Researchers Develop a Low-Cost Gel Film Able to Pull Water from the Air even in the Driest of Climates

More than one-third of the global population lives in drylands. In these areas, water shortages are significant.

Therefore, a team of engineers and scientists from the University of Texas at Austin created a one-of-a-kind solution that may be of aid to the people from these areas by providing them with clean drinking water.

The low-cost gel film consists of abundant materials capable of pulling out water from the air, even where it’s the driest. 

Low-Cost Gel Film: Key to Providing Clean Water to People in Dry Climates?

The materials enabling the reaction in the gel film cost only $2 per kilo and one kilo can make more than 6 liters of water on a daily basis in places with less than 15 percent relative humidity and 13 liters in areas with up to 30 percent of relative humidity. 

This solution published in the Nature Communications journal is a continuation of previous breakthroughs of the team, including the capacity to pull out water from the atmosphere and the use of this tech to make self-watering soil. 

But, these techs were made for high-humidity environments. 

The new work, according to Guihua Yu, professor of materials science and mechanical engineering at Cockrell School of Engineering’s Walker Department of Mechanical Engineering, is focused on providing practical solutions to the people living in the driest and hottest places on Earth.

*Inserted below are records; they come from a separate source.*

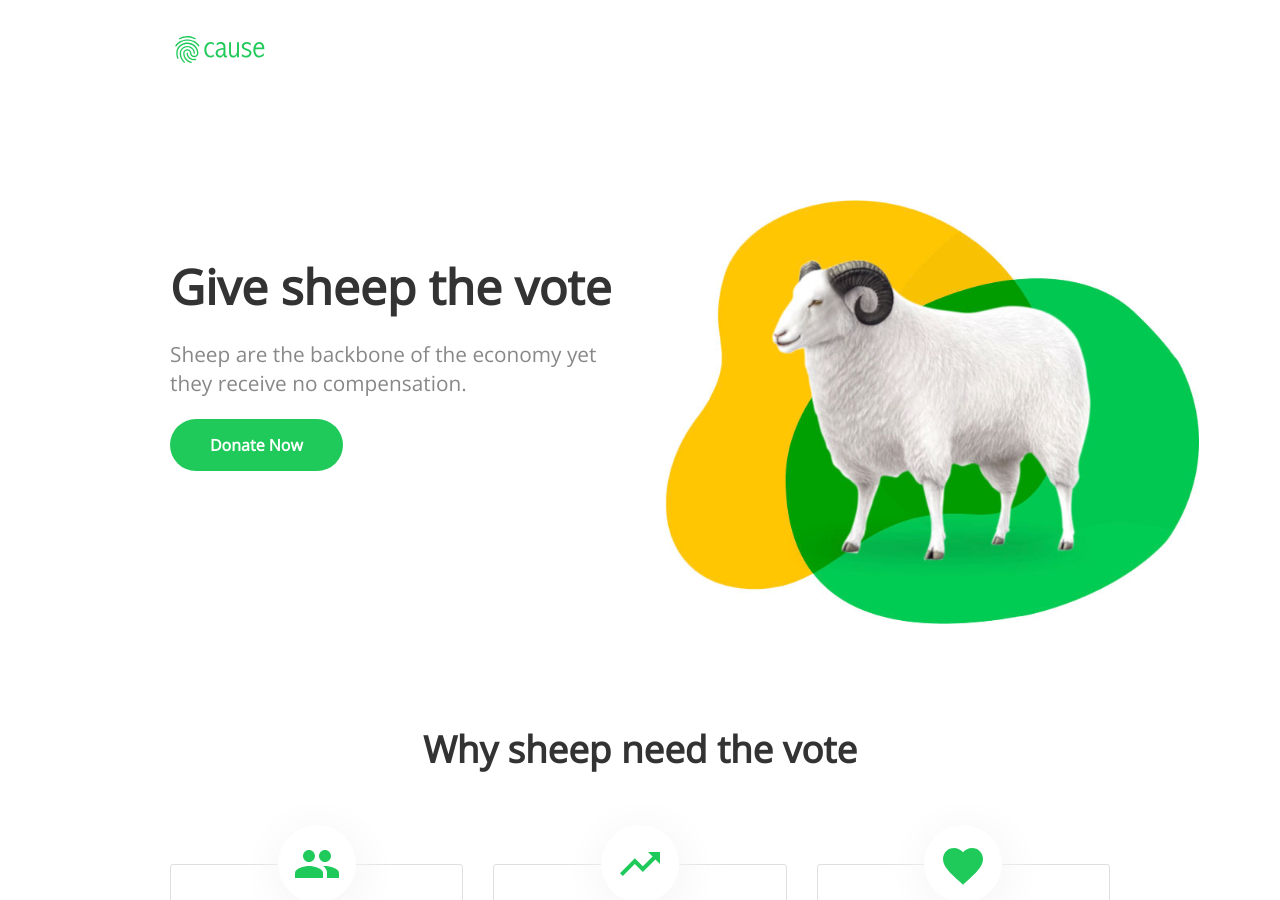
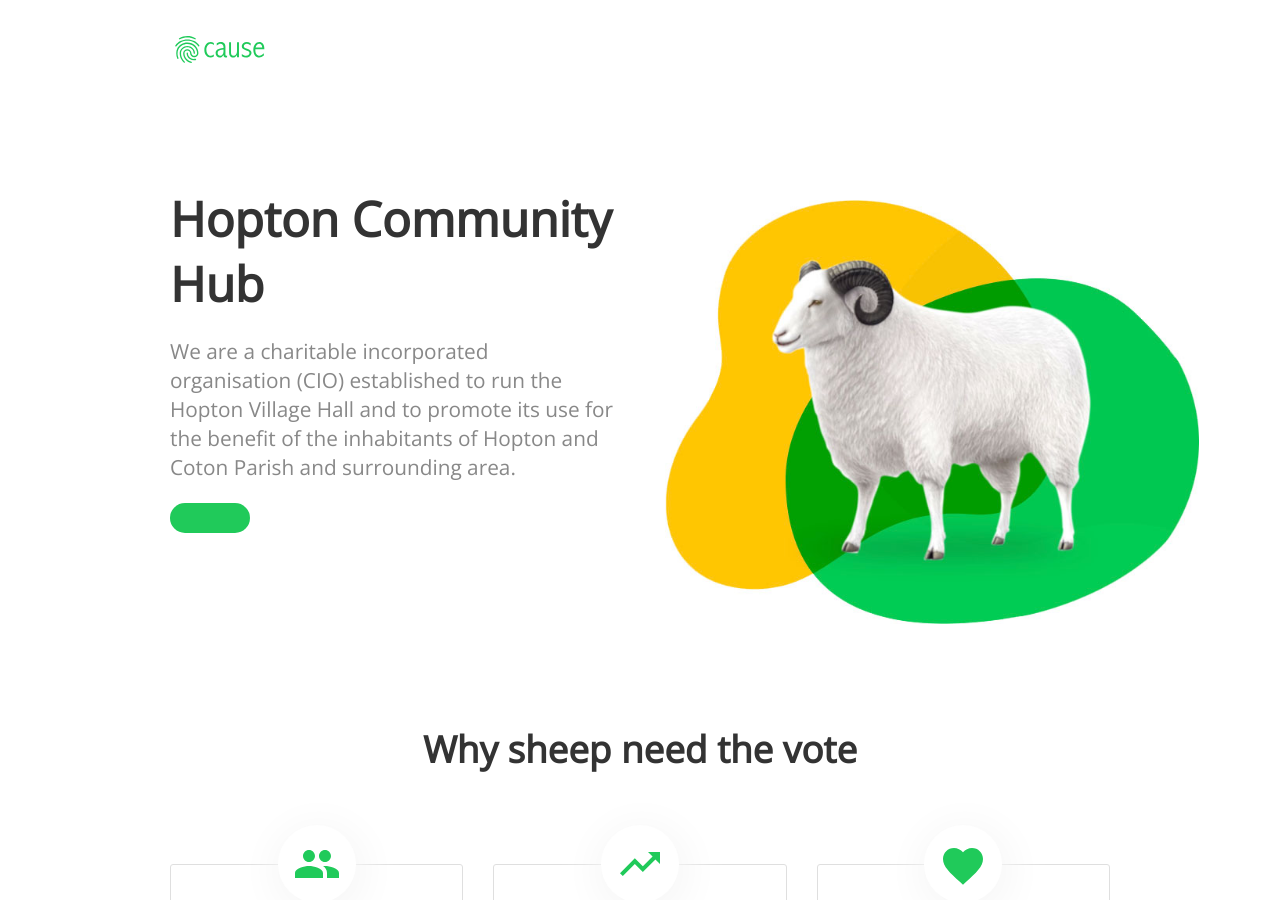
Before and after one commit to hoptonadmin/hopton-community-hub-website, a Jekyll site: the page built from index.html, in a window 1280 px wide and 900 px high. Built offline with Jekyll 4.4.1, drawn with Linux system fonts in a browser that asks for light colours; nearby versions of some CDN libraries; a script that is not in the unit is left out.

Commit message:
Update index.html

```diff
--- a/index.html
+++ b/index.html
@@ -1,15 +1,15 @@
 ---
 layout: default
-title: The Sheep Vote
+title: Hopton Community Hub
 ---
 <header>
 	<div class="container">
 		<div class="column">
 			<div>
-				<h1 class="editable">Give sheep the vote</h1>
-				<p class="editable">Sheep are the backbone of the economy yet they receive no compensation.</p>
+				<h1 class="editable">Hopton Community Hub</h1>
+				<p class="editable">We are a charitable incorporated organisation (CIO) established to run the Hopton Village Hall and to promote its use for the benefit of the inhabitants of Hopton and Coton Parish and surrounding area.</p>
 				<div class="button">
-					<a href="#donate">Donate Now</a>
+					<a href="#bookings"></a>
 				</div>
 			</div>
 		</div>
```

He adds that this solution may help millions of individuals without continuous access to drinking water to have water-generating devices that are simple and easy to use at home.

How Was the Low-Cost Gel Film Created?

The team used renewable cellulose and konjac gum, a common kitchen ingredient, as a hydrophilic skeleton.

The open-pore structure of gum speeds up the capturing of moisture. And, another component was thermo-responsive cellulose with hydrophobic interaction upon heating. It helps release the water right away so the overall energy input for water production is lowered.

On the other hand, other efforts to pull water from the air are energy-intensive and don’t produce a significant amount. 

Though 6 liters may not sound like much, the team says that making thicker films or absorbent arrays with optimization may significantly boost the yielded water.

According to the researchers, the reaction is simple. It decreases the scaling up challenges and the achievement of mass usage. 

The head of the paper and a former doctoral student in Yu’s lab, Youhong Guo, and now a post-doctoral researcher at the Massachusetts Institute of Technology, notes that it’s not something you’ll need a degree to use. 

It’s so simple that everyone can make it at home supposing they have the materials. 

This cost-friendly film is flexible and can be molded into various sizes and shapes, depending on the needs that the user has.

To make the film, you need a gel precursor that includes all of the necessary ingredients in a mold. This process requires around two minutes. Then, it needs to be freeze-dried, the mold peeled off, and then used. 

This research was funded by the US Department of Defense’s DARPA. Water for soldiers in dry climates is a major part of the project. But, the team hopes that one day, this could be something that all people can purchase and use at home due to its simplicity and efficiency.